Scan the lines below for "уравнений" and copy the matches.

+++ DATASET RECORDS

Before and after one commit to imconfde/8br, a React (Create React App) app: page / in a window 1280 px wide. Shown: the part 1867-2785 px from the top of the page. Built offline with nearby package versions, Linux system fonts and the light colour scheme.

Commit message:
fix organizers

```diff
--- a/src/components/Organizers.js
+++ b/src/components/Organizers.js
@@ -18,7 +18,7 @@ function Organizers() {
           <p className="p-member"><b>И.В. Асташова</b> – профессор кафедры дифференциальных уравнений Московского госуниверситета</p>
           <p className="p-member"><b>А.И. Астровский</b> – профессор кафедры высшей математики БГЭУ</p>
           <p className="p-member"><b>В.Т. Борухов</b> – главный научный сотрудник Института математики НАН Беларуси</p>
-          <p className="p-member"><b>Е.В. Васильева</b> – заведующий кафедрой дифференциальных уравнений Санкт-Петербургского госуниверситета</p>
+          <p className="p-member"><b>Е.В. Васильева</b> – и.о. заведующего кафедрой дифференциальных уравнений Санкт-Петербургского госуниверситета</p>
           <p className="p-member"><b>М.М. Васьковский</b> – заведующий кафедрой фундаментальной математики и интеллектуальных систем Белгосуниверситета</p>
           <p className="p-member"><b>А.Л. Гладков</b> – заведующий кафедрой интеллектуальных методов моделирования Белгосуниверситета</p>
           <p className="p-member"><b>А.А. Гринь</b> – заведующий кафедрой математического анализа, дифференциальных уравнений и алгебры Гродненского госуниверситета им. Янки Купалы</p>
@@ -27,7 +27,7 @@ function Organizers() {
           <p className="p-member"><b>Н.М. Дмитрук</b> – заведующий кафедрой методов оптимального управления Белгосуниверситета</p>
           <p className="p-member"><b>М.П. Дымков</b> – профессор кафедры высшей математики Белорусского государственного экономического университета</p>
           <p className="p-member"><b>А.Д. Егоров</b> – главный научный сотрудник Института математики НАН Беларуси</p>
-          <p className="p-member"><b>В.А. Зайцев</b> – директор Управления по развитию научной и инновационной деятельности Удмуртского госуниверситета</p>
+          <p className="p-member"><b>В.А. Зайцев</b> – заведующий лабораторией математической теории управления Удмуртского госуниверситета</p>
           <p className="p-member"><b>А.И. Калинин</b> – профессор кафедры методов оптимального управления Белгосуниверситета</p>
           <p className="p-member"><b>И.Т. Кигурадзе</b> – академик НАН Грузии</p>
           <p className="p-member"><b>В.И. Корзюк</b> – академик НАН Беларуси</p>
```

++++++

RESPONSE AREA:
           <p className="p-member"><b>И.В. Асташова</b> – профессор кафедры дифференциальных уравнений Московского госуниверситета</p>
-          <p className="p-member"><b>Е.В. Васильева</b> – заведующий кафедрой дифференциальных уравнений Санкт-Петербургского госуниверситета</p>
+          <p className="p-member"><b>Е.В. Васильева</b> – и.о. заведующего кафедрой дифференциальных уравнений Санкт-Петербургского госуниверситета</p>
           <p className="p-member"><b>А.А. Гринь</b> – заведующий кафедрой математического анализа, дифференциальных уравнений и алгебры Гродненского госуниверситета им. Янки Купалы</p>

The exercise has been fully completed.